My first time in Korea, it was a trip full of activities! Visited a beautiful hanok village (read the entry here); tried different facilities at a Korean bath-house (jjimjilbang), ate lots of Korean dishes and chicken wings, picked strawberries, saw endless tulips at Everland during its tulip festival, made Korean kimchi, visited the night shopping malls of Seoul and got ripped off by an unethical late-night cab-driver.
Malacca, a slow town with its distinct red Christ Church, the fortress, chicken rice balls, was not unfamiliar to me. This time round, I took TripAdvisor’s advice and visited The Baba House, a house full of history and lived in by several generations of a wealthy Peranakan family. We also went for a workshop to make a childhood snack – Mamee noodles (blogpost on the workshop here) from scratch!
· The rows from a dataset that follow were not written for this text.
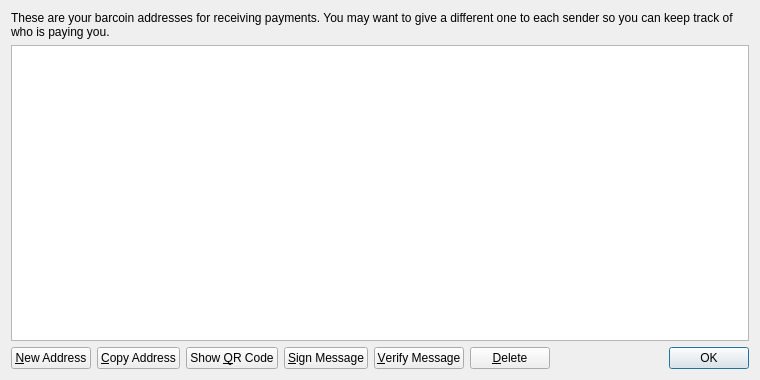
Qt form src/qt/forms/addressbookpage.ui (bertcoin/bertcoin) before a commit.
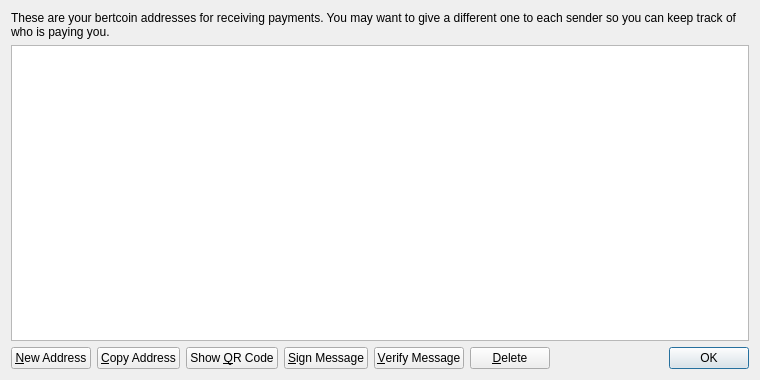
The same form after that commit. Icons and pictures are not drawn.

```diff
--- a/src/qt/forms/addressbookpage.ui
+++ b/src/qt/forms/addressbookpage.ui
@@ -17,7 +17,7 @@
    <item>
     <widget class="QLabel" name="labelExplanation">
      <property name="text">
-      <string>These are your barcoin addresses for receiving payments. You may want to give a different one to each sender so you can keep track of who is paying you.</string>
+      <string>These are your bertcoin addresses for receiving payments. You may want to give a different one to each sender so you can keep track of who is paying you.</string>
      </property>
      <property name="textFormat">
       <enum>Qt::PlainText</enum>
```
The Japanese culture is an interesting culture to learn about. Having been to Tokyo several times before, I thought I’ll be done visiting it once again. In terms of development, Tokyo has not been very different the last few years. However, this time, I made trips to Yokohama (where Nissin museum is at) as well as Kamakura, and found both to be delightful experiences.
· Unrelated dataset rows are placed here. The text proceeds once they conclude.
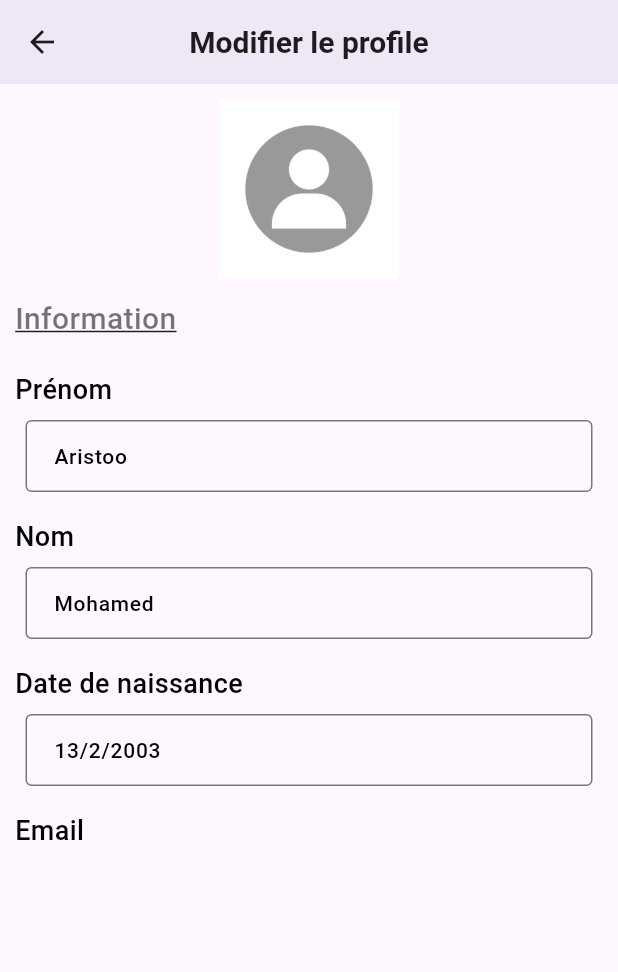
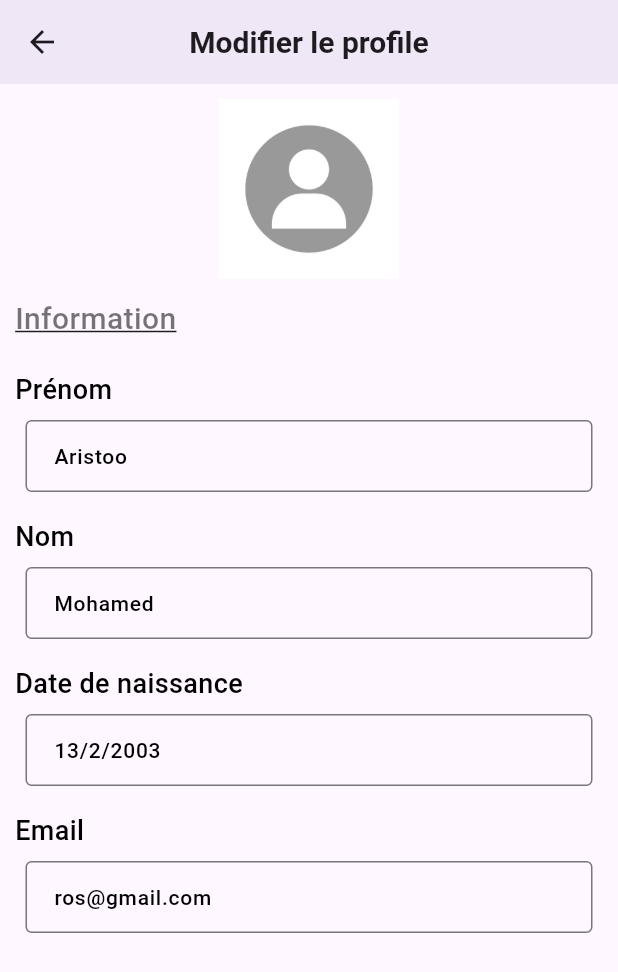
Before and after one commit to Rostomgh/Aqupro, a Flutter app: the ProfilePage screen opened directly, after a tap on "Mes Données personnelles", on a phone screen of 412 x 824 dp. Shown: the top 972 px of the screen. Run offline on Flutter 3.47's test engine with Material 3 defaults, Android fonts, the phone set to English and light mode, and no system bars; our stand-ins replace animated_splash_screen, awesome_dialog, bloc, curved_navigation_bar, firebase_auth, firebase_core and 2 more; accounts and stored records are empty.

Commit message:
add version

```diff
--- a/lib/Pages/Gmap.dart
+++ b/lib/Pages/Gmap.dart
@@ -1,6 +1,6 @@
 
 import 'package:flutter/material.dart';
-import 'package:google_maps_flutter/google_maps_flutter.dart';
+
 
 class Gmap extends StatelessWidget {
 
--- a/lib/Pages/ProfileScreen/InfoPerso.dart
+++ b/lib/Pages/ProfileScreen/InfoPerso.dart
@@ -74,10 +74,10 @@ class _InfoPersoPState extends State<InfoPersoP> {
                 ),
                 const SizedBox(height: 10),
                 EInput,
-                /*EditInput(
+                EditInput(
                   hint: "ros@gmail.com",
                   mycontroller: email,
-                ),*/
+                ),
               ]),
         ),
       ),
--- a/lib/Widget/SecondBCard.dart
+++ b/lib/Widget/SecondBCard.dart
@@ -17,10 +17,14 @@ class _SecondBuildCardState extends State<SecondBuildCard> {
           ic: Icon(Icons.text_decrease),
           text: "Termes et Conditions",
         ),
+        CustomCardProfilePage(ic: Icon(Icons.history), text: "Historique"),
         CustomCardProfilePage(
           ic: Icon(Icons.language),
           text: "Languge",
         ),
+        SizedBox(height: 40),
+        Text("Aquapro . Version 1.0.0",style: TextStyle(fontSize: 20),)
+
       ],
     );
   }
```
I realized, you can revisit old places with new eyes and an open heart, and the place will always reveal a different side to you magically. I love Tokyo and the way it embraces differences. The people may appear aloof, but they are actually being respectful towards the surroundings. Shopping and having meals are actually very enjoyable, even if you may be a solo traveller.
Kyoto was definitely the highlight of my Japan trip! A place I had always wanted to visit after having read Memoirs of A Geisha several times. Iwas expecting to see plenty of traditional Japanese houses that look like the okiya as described in the novel. Kyoto, however, was much more developed and way bigger than I had thought. Kyoto has a incredible number of zen temples and shrines. The onsen experience I had at an a charming ryokan onsen absolutely blew me away. I also chose to stay at an AirBNB, a first time.
It so happened too that my first evening in Kyoto city was the first day of Hanatouro, a light festival that takes place at Arashiyama once a year. How lucky! The lights and illuminated pathways were simply enchanting.
Towards the end of my trip, I had a day trip to Nara, and back to Kyoto to visit Gion and was so lucky to see a few maikos and even a geisha! It has been my wish to see them in person and my wish finally came true.
So that’s the end of my trips this year, which had all taken place in Asia. I thoroughly enjoyed the different experiences and cannot wait to share with you on this blog. Come 2016, I hope to visit other continents and gain even more travel experiences!
What about you? Did you enjoy your trips in 2015? Feel free to share in the Comment section below!